→ **WORK ITEM**:
In the data that follows, how many lines contain the word "context"? Give only that number.

→ **EXERCISE MATERIALS**:
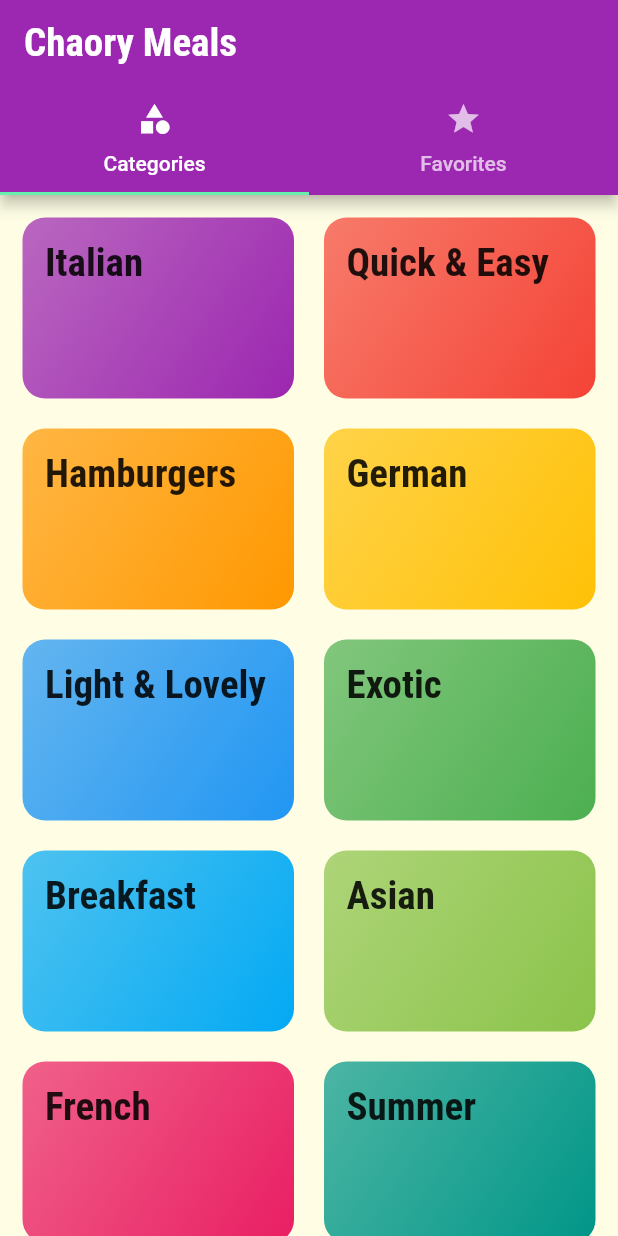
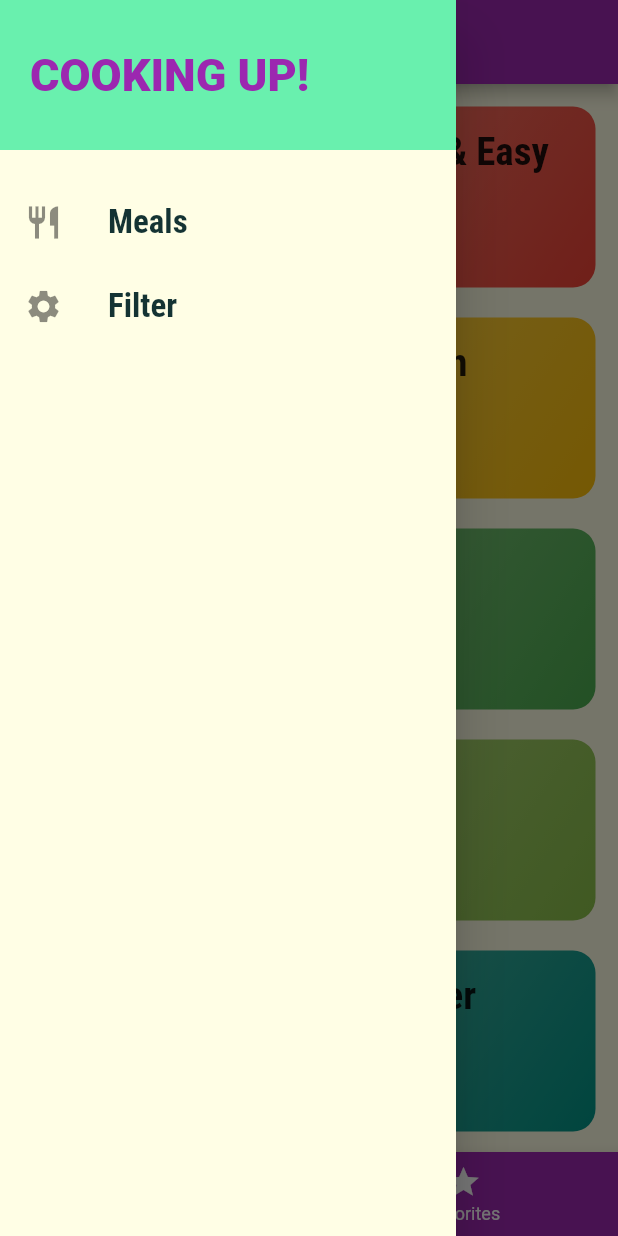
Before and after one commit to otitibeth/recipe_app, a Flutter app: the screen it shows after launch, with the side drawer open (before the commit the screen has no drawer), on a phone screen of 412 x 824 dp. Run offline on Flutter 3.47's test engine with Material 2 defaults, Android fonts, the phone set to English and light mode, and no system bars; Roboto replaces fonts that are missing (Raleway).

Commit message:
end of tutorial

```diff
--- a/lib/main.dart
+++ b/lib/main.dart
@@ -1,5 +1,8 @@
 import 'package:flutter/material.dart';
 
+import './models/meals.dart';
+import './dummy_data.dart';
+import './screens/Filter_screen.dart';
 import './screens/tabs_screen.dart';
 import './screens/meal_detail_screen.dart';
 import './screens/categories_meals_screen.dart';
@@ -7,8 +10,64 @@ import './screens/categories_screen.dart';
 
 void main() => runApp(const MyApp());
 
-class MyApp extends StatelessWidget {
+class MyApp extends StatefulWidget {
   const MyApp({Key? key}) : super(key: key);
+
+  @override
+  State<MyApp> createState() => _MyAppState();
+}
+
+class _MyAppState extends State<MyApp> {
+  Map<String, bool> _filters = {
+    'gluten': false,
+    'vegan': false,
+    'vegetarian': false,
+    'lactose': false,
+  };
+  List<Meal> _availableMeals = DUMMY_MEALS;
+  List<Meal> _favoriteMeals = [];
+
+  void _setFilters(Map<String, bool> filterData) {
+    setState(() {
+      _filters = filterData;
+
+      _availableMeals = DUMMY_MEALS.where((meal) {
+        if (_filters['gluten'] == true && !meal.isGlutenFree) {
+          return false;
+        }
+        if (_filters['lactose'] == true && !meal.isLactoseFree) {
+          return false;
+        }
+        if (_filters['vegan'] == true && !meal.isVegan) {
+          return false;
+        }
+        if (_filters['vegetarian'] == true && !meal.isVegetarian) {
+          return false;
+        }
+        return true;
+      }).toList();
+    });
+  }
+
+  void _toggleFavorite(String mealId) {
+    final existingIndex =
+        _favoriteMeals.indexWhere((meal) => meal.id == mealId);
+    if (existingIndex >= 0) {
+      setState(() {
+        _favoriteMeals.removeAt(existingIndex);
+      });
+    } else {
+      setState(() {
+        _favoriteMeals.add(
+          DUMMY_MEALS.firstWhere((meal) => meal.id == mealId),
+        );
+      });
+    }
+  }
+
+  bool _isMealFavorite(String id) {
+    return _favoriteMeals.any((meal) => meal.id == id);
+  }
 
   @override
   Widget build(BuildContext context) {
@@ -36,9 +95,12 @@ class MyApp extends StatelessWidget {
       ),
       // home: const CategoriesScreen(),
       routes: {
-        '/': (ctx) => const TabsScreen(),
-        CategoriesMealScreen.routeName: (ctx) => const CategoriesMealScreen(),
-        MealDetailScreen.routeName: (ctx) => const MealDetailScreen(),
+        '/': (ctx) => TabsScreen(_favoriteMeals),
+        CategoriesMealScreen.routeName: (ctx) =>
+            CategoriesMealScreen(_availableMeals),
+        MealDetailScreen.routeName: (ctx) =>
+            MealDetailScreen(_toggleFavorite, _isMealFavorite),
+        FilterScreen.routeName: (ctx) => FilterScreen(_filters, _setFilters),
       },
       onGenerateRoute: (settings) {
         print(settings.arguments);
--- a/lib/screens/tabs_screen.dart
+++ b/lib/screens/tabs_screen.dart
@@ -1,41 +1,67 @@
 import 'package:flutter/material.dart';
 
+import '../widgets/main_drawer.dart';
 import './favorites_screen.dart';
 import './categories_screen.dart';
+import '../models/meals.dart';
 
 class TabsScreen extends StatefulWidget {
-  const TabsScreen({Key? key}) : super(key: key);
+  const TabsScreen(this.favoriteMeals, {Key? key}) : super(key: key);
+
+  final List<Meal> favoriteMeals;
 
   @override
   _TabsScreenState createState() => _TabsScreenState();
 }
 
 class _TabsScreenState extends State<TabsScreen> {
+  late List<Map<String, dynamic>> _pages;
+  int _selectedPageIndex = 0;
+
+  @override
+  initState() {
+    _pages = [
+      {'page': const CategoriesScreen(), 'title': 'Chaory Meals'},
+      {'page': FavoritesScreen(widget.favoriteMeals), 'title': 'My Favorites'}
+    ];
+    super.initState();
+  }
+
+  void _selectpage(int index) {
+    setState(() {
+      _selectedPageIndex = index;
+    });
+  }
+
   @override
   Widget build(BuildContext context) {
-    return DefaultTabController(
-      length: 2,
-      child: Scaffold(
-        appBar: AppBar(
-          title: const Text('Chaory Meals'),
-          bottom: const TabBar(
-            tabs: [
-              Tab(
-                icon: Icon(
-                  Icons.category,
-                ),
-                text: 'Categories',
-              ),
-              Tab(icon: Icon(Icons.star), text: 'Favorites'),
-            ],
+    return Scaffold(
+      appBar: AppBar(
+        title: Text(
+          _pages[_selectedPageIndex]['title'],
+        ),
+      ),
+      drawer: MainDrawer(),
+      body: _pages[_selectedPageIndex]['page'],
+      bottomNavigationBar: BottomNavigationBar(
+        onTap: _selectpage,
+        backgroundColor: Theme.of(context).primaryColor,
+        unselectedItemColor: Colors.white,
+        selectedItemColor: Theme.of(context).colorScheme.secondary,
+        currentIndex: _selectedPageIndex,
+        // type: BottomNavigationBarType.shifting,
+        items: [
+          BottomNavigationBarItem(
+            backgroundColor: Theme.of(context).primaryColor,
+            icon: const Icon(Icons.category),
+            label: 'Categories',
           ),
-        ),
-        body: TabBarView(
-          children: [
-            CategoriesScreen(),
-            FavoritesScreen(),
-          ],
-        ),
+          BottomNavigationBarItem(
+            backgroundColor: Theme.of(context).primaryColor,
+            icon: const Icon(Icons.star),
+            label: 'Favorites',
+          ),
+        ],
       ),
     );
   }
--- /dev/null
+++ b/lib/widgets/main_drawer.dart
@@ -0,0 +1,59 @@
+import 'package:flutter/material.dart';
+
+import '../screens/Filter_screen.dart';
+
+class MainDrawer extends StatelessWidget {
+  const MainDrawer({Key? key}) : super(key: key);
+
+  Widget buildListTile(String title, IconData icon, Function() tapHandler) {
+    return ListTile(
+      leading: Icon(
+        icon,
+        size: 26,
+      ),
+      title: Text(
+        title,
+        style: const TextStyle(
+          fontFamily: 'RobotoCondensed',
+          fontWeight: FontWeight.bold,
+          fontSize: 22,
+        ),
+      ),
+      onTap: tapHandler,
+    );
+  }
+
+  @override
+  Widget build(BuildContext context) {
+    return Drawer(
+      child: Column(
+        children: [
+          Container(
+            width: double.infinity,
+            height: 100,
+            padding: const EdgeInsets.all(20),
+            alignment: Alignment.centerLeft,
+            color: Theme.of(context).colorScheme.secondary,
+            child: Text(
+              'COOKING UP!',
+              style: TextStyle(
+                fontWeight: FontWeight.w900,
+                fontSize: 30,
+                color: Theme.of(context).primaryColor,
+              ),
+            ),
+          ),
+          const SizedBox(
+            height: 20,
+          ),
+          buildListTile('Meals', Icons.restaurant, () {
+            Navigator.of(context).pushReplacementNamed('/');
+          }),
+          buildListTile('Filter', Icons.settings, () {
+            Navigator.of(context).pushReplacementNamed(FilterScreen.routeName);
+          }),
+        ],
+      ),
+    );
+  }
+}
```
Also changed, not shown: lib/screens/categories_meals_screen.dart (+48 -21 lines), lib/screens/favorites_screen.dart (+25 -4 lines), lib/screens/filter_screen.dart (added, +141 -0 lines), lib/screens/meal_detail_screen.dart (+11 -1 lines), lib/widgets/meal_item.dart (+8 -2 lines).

→ **ANSWER FOR THE TASK**:
11